## Supplied records:
╔══

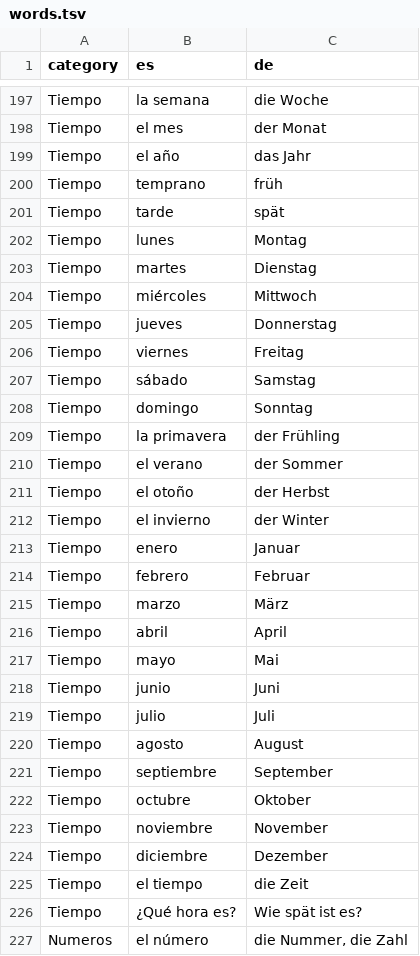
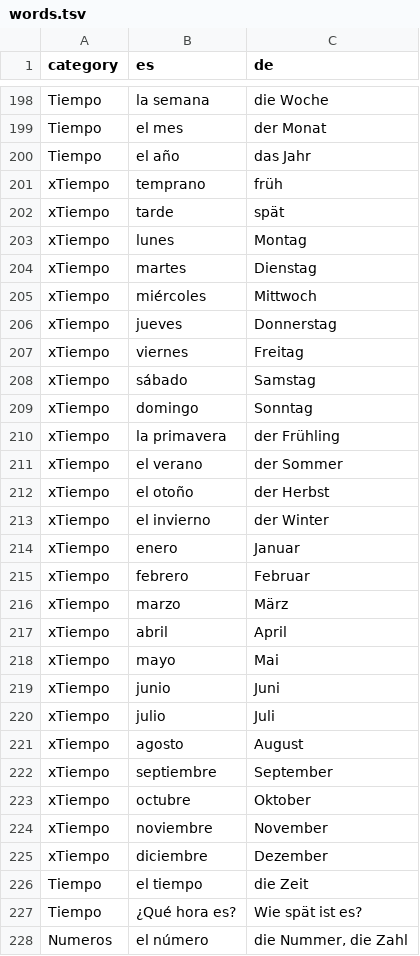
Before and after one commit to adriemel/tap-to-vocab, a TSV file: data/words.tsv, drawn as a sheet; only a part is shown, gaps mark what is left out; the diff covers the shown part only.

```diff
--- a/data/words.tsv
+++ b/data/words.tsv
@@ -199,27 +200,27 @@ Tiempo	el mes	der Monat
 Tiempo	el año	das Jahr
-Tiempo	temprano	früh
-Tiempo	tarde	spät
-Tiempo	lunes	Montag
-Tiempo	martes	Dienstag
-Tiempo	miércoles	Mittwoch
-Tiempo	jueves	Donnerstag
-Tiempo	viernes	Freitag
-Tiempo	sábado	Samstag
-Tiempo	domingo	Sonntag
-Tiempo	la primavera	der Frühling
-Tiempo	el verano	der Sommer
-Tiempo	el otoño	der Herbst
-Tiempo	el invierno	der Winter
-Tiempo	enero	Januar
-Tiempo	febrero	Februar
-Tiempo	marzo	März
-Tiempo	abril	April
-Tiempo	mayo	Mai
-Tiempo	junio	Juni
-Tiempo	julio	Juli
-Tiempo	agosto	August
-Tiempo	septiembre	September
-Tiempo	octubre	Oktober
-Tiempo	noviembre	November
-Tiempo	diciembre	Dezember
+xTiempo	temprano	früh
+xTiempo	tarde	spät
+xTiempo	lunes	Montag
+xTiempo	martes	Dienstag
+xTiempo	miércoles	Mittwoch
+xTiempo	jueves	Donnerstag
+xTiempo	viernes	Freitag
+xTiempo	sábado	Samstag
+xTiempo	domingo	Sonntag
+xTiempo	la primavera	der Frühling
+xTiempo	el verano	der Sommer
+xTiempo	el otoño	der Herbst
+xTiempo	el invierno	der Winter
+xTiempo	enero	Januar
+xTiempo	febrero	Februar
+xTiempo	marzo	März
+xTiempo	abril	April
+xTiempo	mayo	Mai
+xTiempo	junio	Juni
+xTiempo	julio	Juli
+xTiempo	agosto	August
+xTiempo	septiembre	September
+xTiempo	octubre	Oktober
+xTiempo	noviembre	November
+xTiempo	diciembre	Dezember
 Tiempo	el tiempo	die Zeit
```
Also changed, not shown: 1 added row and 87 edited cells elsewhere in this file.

╚══

## Exercise brief:
Only the pictures are to be dropped; all other material above must be repeated exactly.

## Solution to this problem:
Before and after one commit to adriemel/tap-to-vocab, a TSV file: data/words.tsv, drawn as a sheet; only a part is shown, gaps mark what is left out; the diff covers the shown part only.

```diff
--- a/data/words.tsv
+++ b/data/words.tsv
@@ -199,27 +200,27 @@ Tiempo	el mes	der Monat
 Tiempo	el año	das Jahr
-Tiempo	temprano	früh
-Tiempo	tarde	spät
-Tiempo	lunes	Montag
-Tiempo	martes	Dienstag
-Tiempo	miércoles	Mittwoch
-Tiempo	jueves	Donnerstag
-Tiempo	viernes	Freitag
-Tiempo	sábado	Samstag
-Tiempo	domingo	Sonntag
-Tiempo	la primavera	der Frühling
-Tiempo	el verano	der Sommer
-Tiempo	el otoño	der Herbst
-Tiempo	el invierno	der Winter
-Tiempo	enero	Januar
-Tiempo	febrero	Februar
-Tiempo	marzo	März
-Tiempo	abril	April
-Tiempo	mayo	Mai
-Tiempo	junio	Juni
-Tiempo	julio	Juli
-Tiempo	agosto	August
-Tiempo	septiembre	September
-Tiempo	octubre	Oktober
-Tiempo	noviembre	November
-Tiempo	diciembre	Dezember
+xTiempo	temprano	früh
+xTiempo	tarde	spät
+xTiempo	lunes	Montag
+xTiempo	martes	Dienstag
+xTiempo	miércoles	Mittwoch
+xTiempo	jueves	Donnerstag
+xTiempo	viernes	Freitag
+xTiempo	sábado	Samstag
+xTiempo	domingo	Sonntag
+xTiempo	la primavera	der Frühling
+xTiempo	el verano	der Sommer
+xTiempo	el otoño	der Herbst
+xTiempo	el invierno	der Winter
+xTiempo	enero	Januar
+xTiempo	febrero	Februar
+xTiempo	marzo	März
+xTiempo	abril	April
+xTiempo	mayo	Mai
+xTiempo	junio	Juni
+xTiempo	julio	Juli
+xTiempo	agosto	August
+xTiempo	septiembre	September
+xTiempo	octubre	Oktober
+xTiempo	noviembre	November
+xTiempo	diciembre	Dezember
 Tiempo	el tiempo	die Zeit
```
Also changed, not shown: 1 added row and 87 edited cells elsewhere in this file.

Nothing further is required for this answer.